■ Supplied material:
========
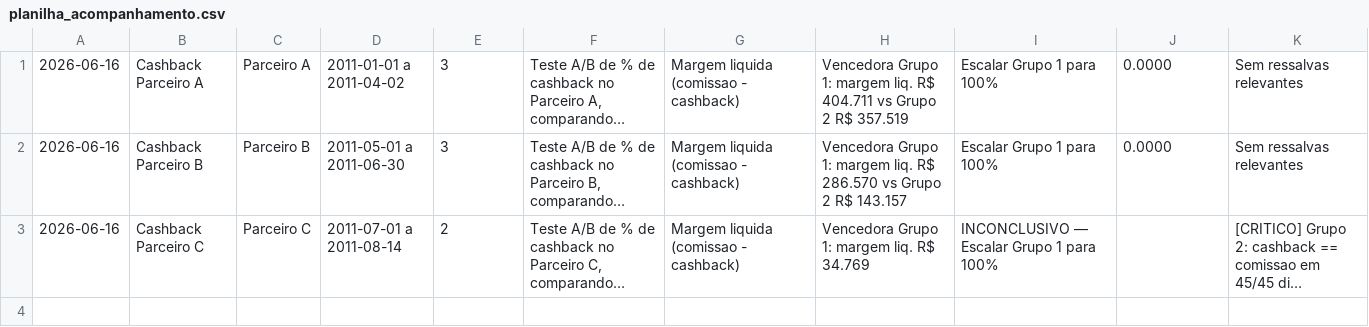
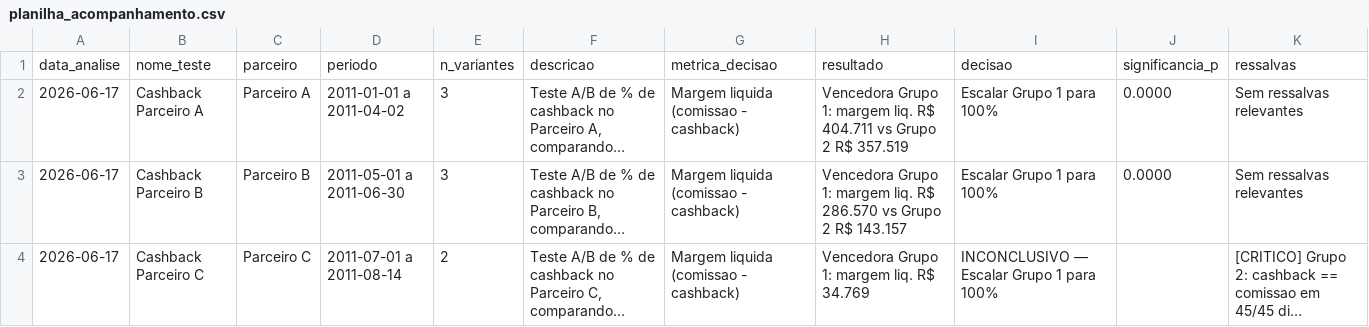
Before and after one commit to laurarportugal/meiluz-ab-laura, a CSV file: planilha_acompanhamento.csv, drawn as a sheet; long unchanged cells end in …; addresses are those after the commit; the diff names each change by its address in the sheet, - before the commit and + after, or states it on an @@ line.

Commit message:
add: dashboard.html, relatórios dos 3 parceiros e datasets

```diff
--- a/planilha_acompanhamento.csv
+++ b/planilha_acompanhamento.csv
+row 1: data_analise | nome_teste | parceiro | periodo | n_variantes | descricao | metrica_decisao | resultado | decisao | significancia_p | ressalvas
-A2:A4: 2026-06-16
+A2:A4: 2026-06-17
```
Also changed, not shown: 5 other files.
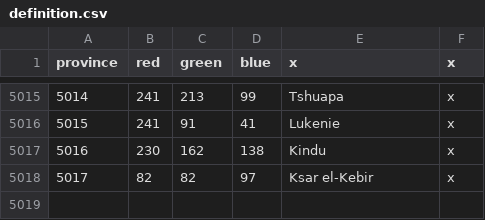
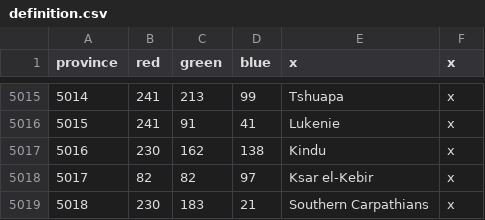
Before and after one commit to trinkledink/UU_EU4_Server_Mod_repo, a CSV file: Map/definition.csv, drawn as a sheet; only a part is shown, gaps mark what is left out; the diff names each change by its address in the sheet, - before the commit and + after, or states it on an @@ line.

```diff
--- a/Map/definition.csv
+++ b/Map/definition.csv
+row 5019: 5018 | 230 | 183 | 21 | Southern Carpathians | x
```
Also changed, not shown: map/definition.csv, 13 other files.
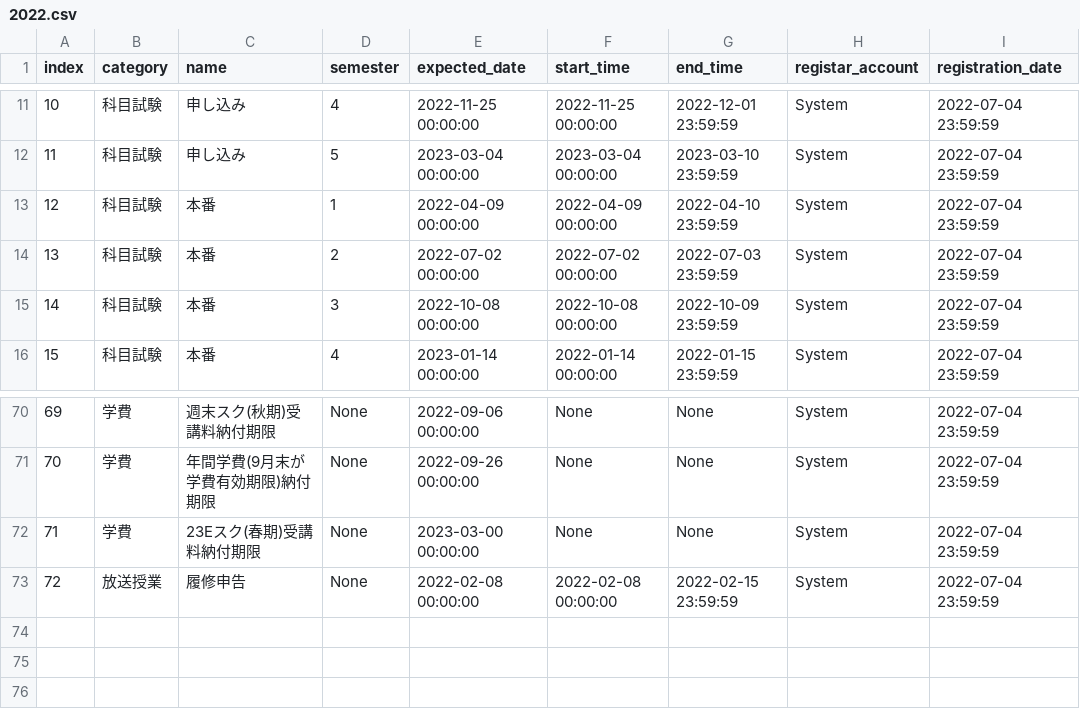
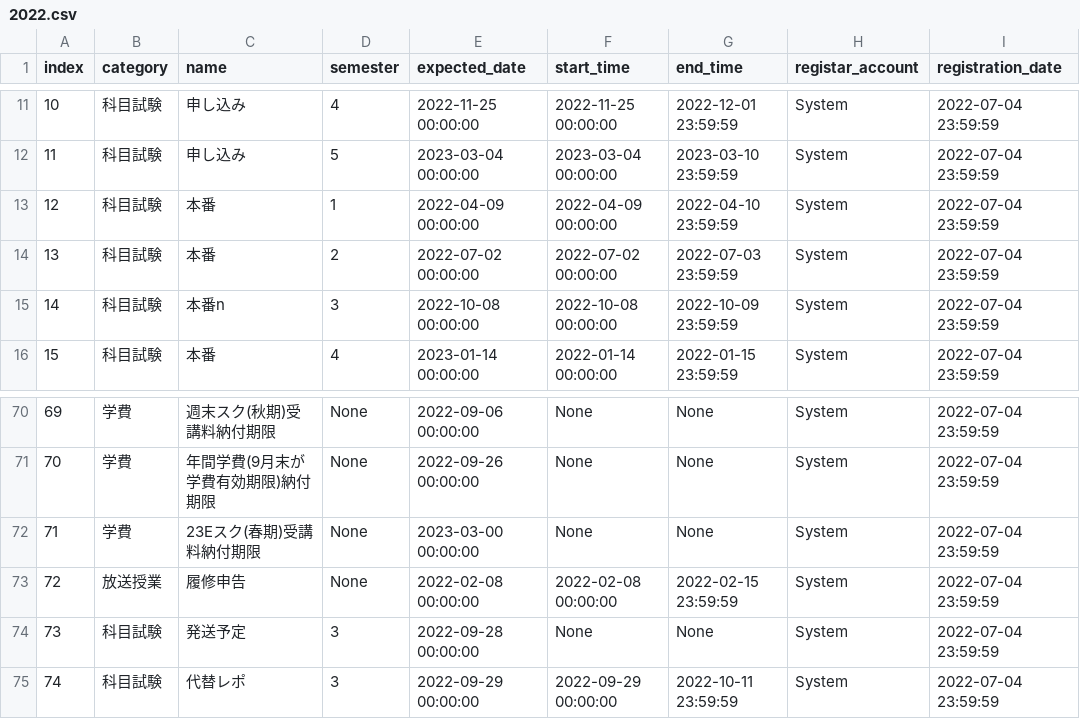
Before and after one commit to kcc-event-notify-bot/event-list, a CSV file: 2022.csv, drawn as a sheet; only a part is shown, gaps mark what is left out.

Commit message:
代替レポについて追加

```diff
--- a/2022.csv
+++ b/2022.csv
@@ -14,3 +14,3 @@ index,category,name,semester,expected_date,start_time,end_time,registar_account,
 13,科目試験,本番,2,2022-07-02 00:00:00,2022-07-02 00:00:00,2022-07-03 23:59:59,System,2022-07-04 23:59:59
-14,科目試験,本番,3,2022-10-08 00:00:00,2022-10-08 00:00:00,2022-10-09 23:59:59,System,2022-07-04 23:59:59
+14,科目試験,本番n,3,2022-10-08 00:00:00,2022-10-08 00:00:00,2022-10-09 23:59:59,System,2022-07-04 23:59:59
 15,科目試験,本番,4,2023-01-14 00:00:00,2022-01-14 00:00:00,2022-01-15 23:59:59,System,2022-07-04 23:59:59
@@ -73 +73,3 @@ index,category,name,semester,expected_date,start_time,end_time,registar_account,
 72,放送授業,履修申告,None,2022-02-08 00:00:00,2022-02-08 00:00:00,2022-02-15 23:59:59,System,2022-07-04 23:59:59
+73,科目試験,発送予定,3,2022-09-28 00:00:00,None,None,System,2022-07-04 23:59:59
+74,科目試験,代替レポ,3,2022-09-29 00:00:00,2022-09-29 00:00:00,2022-10-11 23:59:59,System,2022-07-04 23:59:59
```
========
■ Problem to work on: Check the entries above for the word "other" and copy every line where it turns up.

■ Answer to the exercise:
Also changed, not shown: 5 other files.
Also changed, not shown: map/definition.csv, 13 other files.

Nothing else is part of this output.